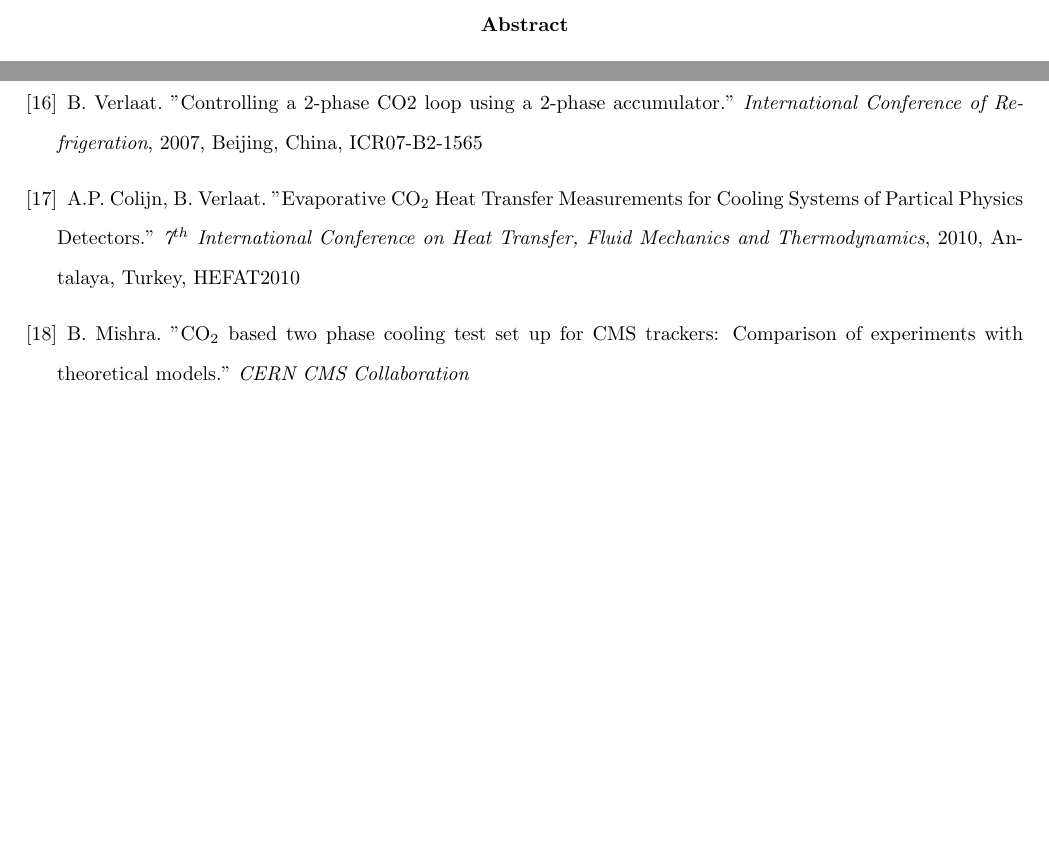
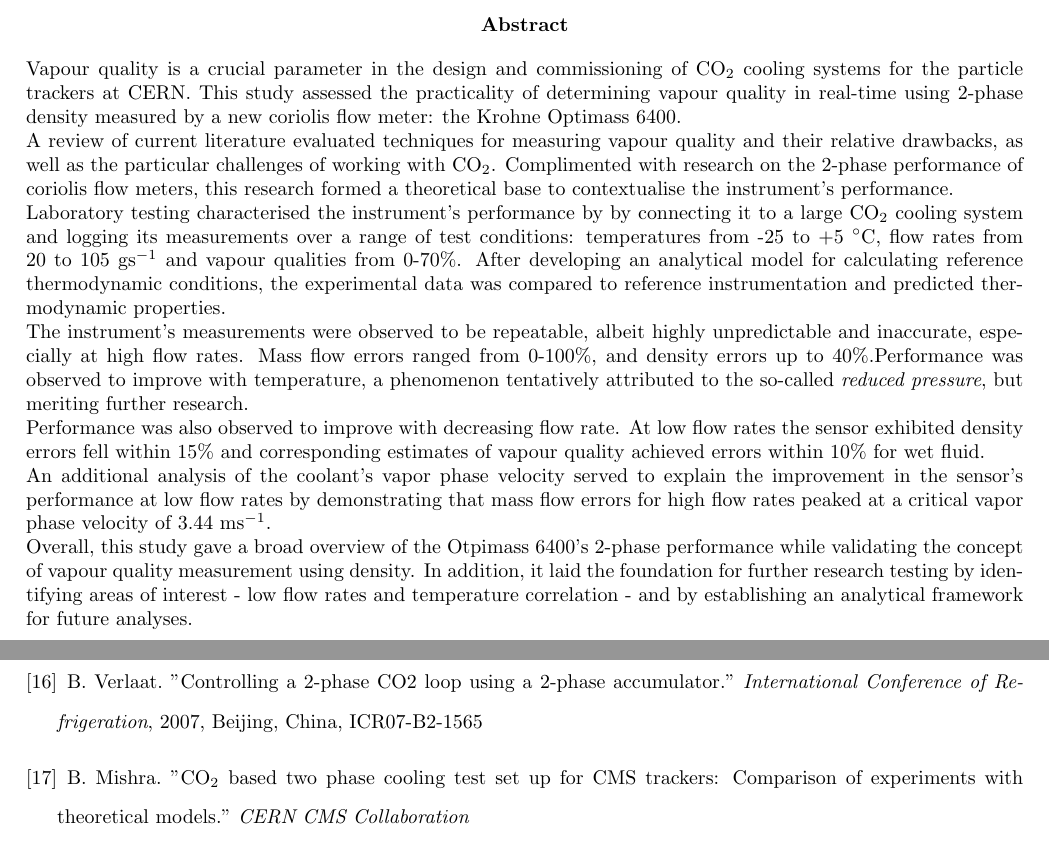
Before and after one commit to TymP/OptimassReport, a LaTeX thesis (FYPReport.tex): two parts of pages 3 and 43 of 61, joined at a grey line, cut so that both start at the same text, the shorter picture padded with empty space. Compiled offline with pdfLaTeX.

Commit message:
Wrote abstract, formatted title page.

```diff
--- a/FYPReport.tex
+++ b/FYPReport.tex
@@ -3,7 +3,7 @@
 \title{Experimental Assessment of a Krohne Optimass 6400 Mass Flow Meter for Determining CO$_2$ Vapour Quality}
 \usepackage{graphicx}
 \usepackage{amsmath}
-\usepackage[top=2.5cm, bottom=2.5cm, left=3cm, right=1cm]{geometry}
+\usepackage{geometry}
 \usepackage{gensymb}
 \usepackage{placeins}
 \usepackage{pdflscape}
@@ -41,6 +42,6 @@
 \begin{abstract}
 \pagenumbering{roman}
-%Mention findings from lit reveiew
+Vapour quality is a crucial parameter in the design and commissioning of CO$_2$ cooling systems for the particle trackers at CERN. This study assessed the practicality of determining vapour quality in real-time using 2-phase density measured by a new coriolis flow meter: the Krohne Optimass 6400.\\ A review of current literature evaluated techniques for measuring vapour quality and their relative drawbacks, as well as the particular challenges of working with CO$_2$. Complimented with research on the 2-phase performance of coriolis flow meters, this research formed a theoretical base to contextualise the instrument's performance.\\Laboratory testing characterised the instrument's performance by by connecting it to a large CO$_2$ cooling system and logging its measurements over a range of test conditions: temperatures from -25 to +5 $^\circ$C, flow rates from 20 to 105 gs$^{-1}$ and vapour qualities from 0-70\%. After developing an analytical model for calculating reference thermodynamic conditions, the experimental data was compared to reference instrumentation and predicted thermodynamic properties.\\ The instrument's measurements were observed to be repeatable, albeit highly unpredictable and inaccurate, especially at high flow rates.  Mass flow errors ranged from 0-100\%, and density errors up to 40\%.Performance was observed to improve with temperature, a phenomenon tentatively attributed to the so-called \textit{reduced pressure}, but meriting further research.\\ Performance was also observed to improve with decreasing flow rate. At low flow rates the sensor exhibited density errors fell within 15\% and corresponding estimates of vapour quality achieved errors within 10\% for wet fluid. \\ An additional analysis of the coolant's vapor phase velocity served to explain the improvement in the sensor's performance at low flow rates by demonstrating that mass flow errors for high flow rates peaked at a critical vapor phase velocity of 3.44 ms$^{-1}$.\\ Overall, this study gave a broad overview of the Otpimass 6400's 2-phase performance while validating the concept of vapour quality measurement using density. In addition, it laid the foundation for further research testing by identifying areas of interest - low flow rates and temperature correlation - and by establishing an analytical framework for future analyses.
 \end{abstract}
 \section*{Acknowledgments}
 Thanks to Dr. Roger Ngwompo, my academic supervisor, and Dr. Martin Ansell, FYP coordinator, for making my continued collaboration with CERN possible. I'd also like to thank Nicola Spadavecchia, Bart Verlaat and Jerome Noel for their technical support. Finally, my thanks to Paola Tropea, my industrial supervisor, for her sharp questions and crucial guidance throughout my research.
@@ -669,10 +670,6 @@ L. Cheng, G. Ribatski, J. M. Quib$\acute{e}$n, J R. Thome. "New prediction metho
 \bibitem{bart}
 B. Verlaat. "Controlling a 2-phase CO2 loop using a 2-phase accumulator." \textit{International Conference of Refrigeration}, 2007, Beijing, China, ICR07-B2-1565
 
-\bibitem{bart2}
-A.P. Colijn, B. Verlaat. "Evaporative CO$_2$ Heat Transfer Measurements for Cooling Systems of Partical Physics Detectors." \textit{7$^{
-th}$ International Conference on Heat Transfer, Fluid Mechanics and Thermodynamics}, 2010, Antalaya, Turkey, HEFAT2010
-
 \bibitem{mishra}
 B. Mishra. "CO$_2$ based two phase cooling test set up for CMS trackers: Comparison of experiments with theoretical models." \textit{CERN CMS Collaboration}
 
```
Also changed, not shown: FYPReport.tex (1 more changed lines), 3 other files.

**TASK DIRECTIONS:** Print each entry above exactly. The pictures should not be printed.

**THE COMPLETED TASK:**
Before and after one commit to TymP/OptimassReport, a LaTeX thesis (FYPReport.tex): two parts of pages 3 and 43 of 61, joined at a grey line, cut so that both start at the same text, the shorter picture padded with empty space. Compiled offline with pdfLaTeX.

Commit message:
Wrote abstract, formatted title page.

```diff
--- a/FYPReport.tex
+++ b/FYPReport.tex
@@ -3,7 +3,7 @@
 \title{Experimental Assessment of a Krohne Optimass 6400 Mass Flow Meter for Determining CO$_2$ Vapour Quality}
 \usepackage{graphicx}
 \usepackage{amsmath}
-\usepackage[top=2.5cm, bottom=2.5cm, left=3cm, right=1cm]{geometry}
+\usepackage{geometry}
 \usepackage{gensymb}
 \usepackage{placeins}
 \usepackage{pdflscape}
@@ -41,6 +42,6 @@
 \begin{abstract}
 \pagenumbering{roman}
-%Mention findings from lit reveiew
+Vapour quality is a crucial parameter in the design and commissioning of CO$_2$ cooling systems for the particle trackers at CERN. This study assessed the practicality of determining vapour quality in real-time using 2-phase density measured by a new coriolis flow meter: the Krohne Optimass 6400.\\ A review of current literature evaluated techniques for measuring vapour quality and their relative drawbacks, as well as the particular challenges of working with CO$_2$. Complimented with research on the 2-phase performance of coriolis flow meters, this research formed a theoretical base to contextualise the instrument's performance.\\Laboratory testing characterised the instrument's performance by by connecting it to a large CO$_2$ cooling system and logging its measurements over a range of test conditions: temperatures from -25 to +5 $^\circ$C, flow rates from 20 to 105 gs$^{-1}$ and vapour qualities from 0-70\%. After developing an analytical model for calculating reference thermodynamic conditions, the experimental data was compared to reference instrumentation and predicted thermodynamic properties.\\ The instrument's measurements were observed to be repeatable, albeit highly unpredictable and inaccurate, especially at high flow rates.  Mass flow errors ranged from 0-100\%, and density errors up to 40\%.Performance was observed to improve with temperature, a phenomenon tentatively attributed to the so-called \textit{reduced pressure}, but meriting further research.\\ Performance was also observed to improve with decreasing flow rate. At low flow rates the sensor exhibited density errors fell within 15\% and corresponding estimates of vapour quality achieved errors within 10\% for wet fluid. \\ An additional analysis of the coolant's vapor phase velocity served to explain the improvement in the sensor's performance at low flow rates by demonstrating that mass flow errors for high flow rates peaked at a critical vapor phase velocity of 3.44 ms$^{-1}$.\\ Overall, this study gave a broad overview of the Otpimass 6400's 2-phase performance while validating the concept of vapour quality measurement using density. In addition, it laid the foundation for further research testing by identifying areas of interest - low flow rates and temperature correlation - and by establishing an analytical framework for future analyses.
 \end{abstract}
 \section*{Acknowledgments}
 Thanks to Dr. Roger Ngwompo, my academic supervisor, and Dr. Martin Ansell, FYP coordinator, for making my continued collaboration with CERN possible. I'd also like to thank Nicola Spadavecchia, Bart Verlaat and Jerome Noel for their technical support. Finally, my thanks to Paola Tropea, my industrial supervisor, for her sharp questions and crucial guidance throughout my research.
@@ -669,10 +670,6 @@ L. Cheng, G. Ribatski, J. M. Quib$\acute{e}$n, J R. Thome. "New prediction metho
 \bibitem{bart}
 B. Verlaat. "Controlling a 2-phase CO2 loop using a 2-phase accumulator." \textit{International Conference of Refrigeration}, 2007, Beijing, China, ICR07-B2-1565
 
-\bibitem{bart2}
-A.P. Colijn, B. Verlaat. "Evaporative CO$_2$ Heat Transfer Measurements for Cooling Systems of Partical Physics Detectors." \textit{7$^{
-th}$ International Conference on Heat Transfer, Fluid Mechanics and Thermodynamics}, 2010, Antalaya, Turkey, HEFAT2010
-
 \bibitem{mishra}
 B. Mishra. "CO$_2$ based two phase cooling test set up for CMS trackers: Comparison of experiments with theoretical models." \textit{CERN CMS Collaboration}
 
```
Also changed, not shown: FYPReport.tex (1 more changed lines), 3 other files.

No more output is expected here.